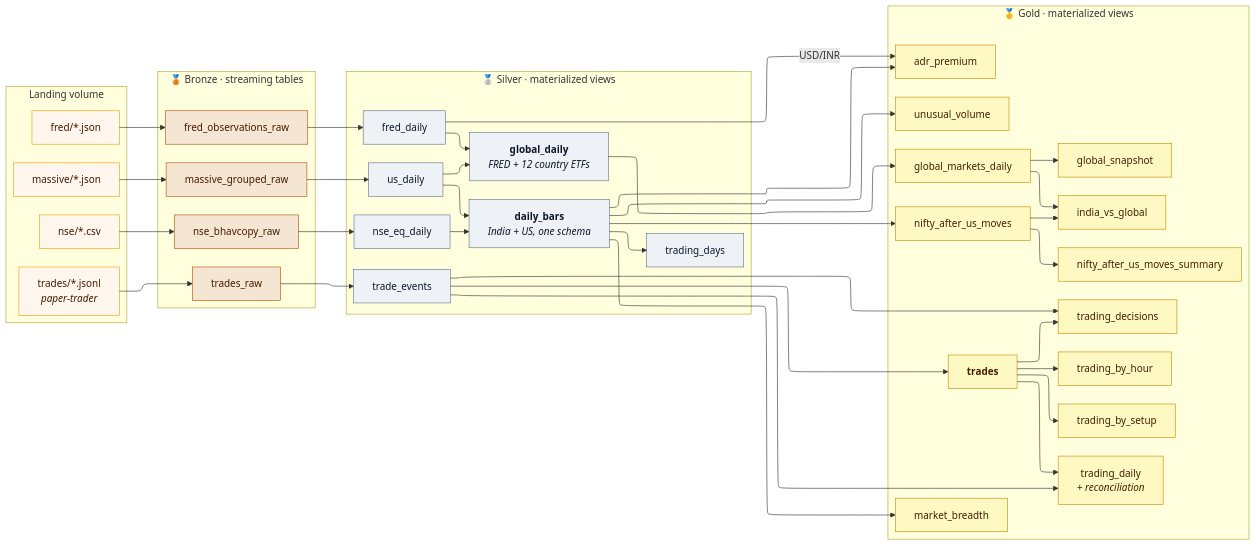
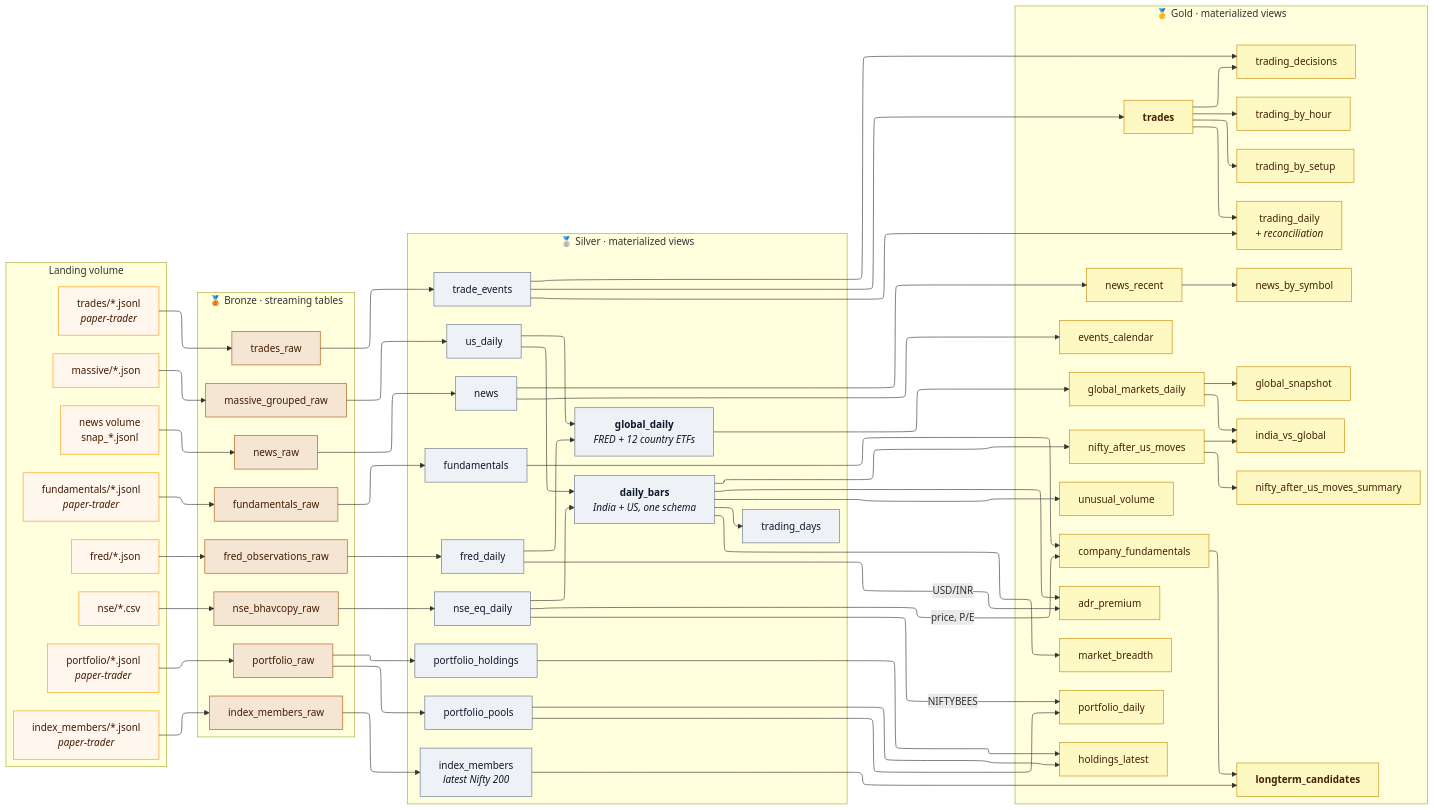
Before and after one commit to bumblebee26/stocks_lakehouse: the diagram in docs/diagrams/03_lineage.mmd, drawn with Mermaid. The commit also changed 18 other files, not shown here.

First line of the commit message:
Docs: news, portfolio, fundamentals and long-term tables in diagrams and docs; dashboard summaries and SQL check

```diff
--- a/docs/diagrams/03_lineage.mmd
+++ b/docs/diagrams/03_lineage.mmd
@@ -1,81 +1,114 @@
 ---
 config:
   layout: elk
   elk:
     mergeEdges: false
     nodePlacementStrategy: NETWORK_SIMPLEX
 ---
 flowchart LR
     subgraph LAND["Landing volume"]
         direction TB
         LN["nse/*.csv"]
         LM["massive/*.json"]
         LF["fred/*.json"]
         LT["trades/*.jsonl<br/><i>paper-trader</i>"]
+        LP["portfolio/*.jsonl<br/><i>paper-trader</i>"]
+        LU["fundamentals/*.jsonl<br/><i>paper-trader</i>"]
+        LI["index_members/*.jsonl<br/><i>paper-trader</i>"]
+        LW["news volume<br/>snap_*.jsonl"]
     end
 
     subgraph B["🥉 Bronze · streaming tables"]
         direction TB
         B1["nse_bhavcopy_raw"]
         B2["massive_grouped_raw"]
         B3["fred_observations_raw"]
         B4["trades_raw"]
+        B5["portfolio_raw"]
+        B6["fundamentals_raw"]
+        B7["index_members_raw"]
+        B8["news_raw"]
     end
 
     subgraph S["🥈 Silver · materialized views"]
         direction TB
         S1["nse_eq_daily"]
         S2["us_daily"]
         S3["<b>daily_bars</b><br/><i>India + US, one schema</i>"]
         S4["trading_days"]
         S5["fred_daily"]
         S6["<b>global_daily</b><br/><i>FRED + 12 country ETFs</i>"]
         S7["trade_events"]
+        S8["portfolio_pools"]
+        S9["portfolio_holdings"]
+        S10["fundamentals"]
+        S11["index_members<br/><i>latest Nifty 200</i>"]
+        S12["news"]
     end
 
     subgraph G["🥇 Gold · materialized views"]
         direction TB
         G1["unusual_volume"]
         G2["market_breadth"]
         G3["nifty_after_us_moves"]
         G4["nifty_after_us_moves_summary"]
         G5["adr_premium"]
         G6["global_markets_daily"]
         G7["global_snapshot"]
         G8["india_vs_global"]
         G9["<b>trades</b>"]
         G10["trading_daily<br/><i>+ reconciliation</i>"]
         G11["trading_by_setup"]
         G12["trading_by_hour"]
         G13["trading_decisions"]
+        G14["portfolio_daily"]
+        G15["holdings_latest"]
+        G16["company_fundamentals"]
+        G17["<b>longterm_candidates</b>"]
+        G18["news_recent"]
+        G19["news_by_symbol"]
+        G20["events_calendar"]
     end
 
     LN --> B1 --> S1 --> S3
     LM --> B2 --> S2 --> S3
     LF --> B3 --> S5 --> S6
     S2 --> S6
     S3 --> S4
     S3 --> G1
     S3 --> G2
     S3 --> G3 --> G4
     S3 --> G5
     S5 -- "USD/INR" --> G5
     S6 --> G6 --> G7
     G6 --> G8
     G3 --> G8
     LT --> B4 --> S7 --> G9
     G9 --> G10
     S7 --> G10
     G9 --> G11
     G9 --> G12
     G9 --> G13
     S7 --> G13
+    LP --> B5
+    B5 --> S8
+    B5 --> S9
+    S8 --> G14
+    S1 -- "NIFTYBEES" --> G14
+    S9 --> G15
+    S8 --> G15
+    LU --> B6 --> S10 --> G16
+    S1 -- "price, P/E" --> G16
+    LI --> B7 --> S11 --> G17
+    G16 --> G17
+    LW --> B8 --> S12 --> G18 --> G19
+    S12 --> G20
 
     classDef land fill:#fff7ed,stroke:#f59e0b,color:#451a03
     classDef bronze fill:#f5e6d3,stroke:#b45309,color:#451a03
     classDef silver fill:#eef2f6,stroke:#64748b,color:#0f172a
     classDef gold fill:#fef9c3,stroke:#ca8a04,color:#422006
-    class LN,LM,LF,LT land
-    class B1,B2,B3,B4 bronze
-    class S1,S2,S3,S4,S5,S6,S7 silver
-    class G1,G2,G3,G4,G5,G6,G7,G8,G9,G10,G11,G12,G13 gold
+    class LN,LM,LF,LT,LP,LU,LI,LW land
+    class B1,B2,B3,B4,B5,B6,B7,B8 bronze
+    class S1,S2,S3,S4,S5,S6,S7,S8,S9,S10,S11,S12 silver
+    class G1,G2,G3,G4,G5,G6,G7,G8,G9,G10,G11,G12,G13,G14,G15,G16,G17,G18,G19,G20 gold
```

▸ WORK TO BE COMPLETED: In the data above, find each line where the string "jsonl" appears, then copy it.

▸ TASK RESULT:
         LT["trades/*.jsonl<br/><i>paper-trader</i>"]
+        LP["portfolio/*.jsonl<br/><i>paper-trader</i>"]
+        LU["fundamentals/*.jsonl<br/><i>paper-trader</i>"]
+        LI["index_members/*.jsonl<br/><i>paper-trader</i>"]
+        LW["news volume<br/>snap_*.jsonl"]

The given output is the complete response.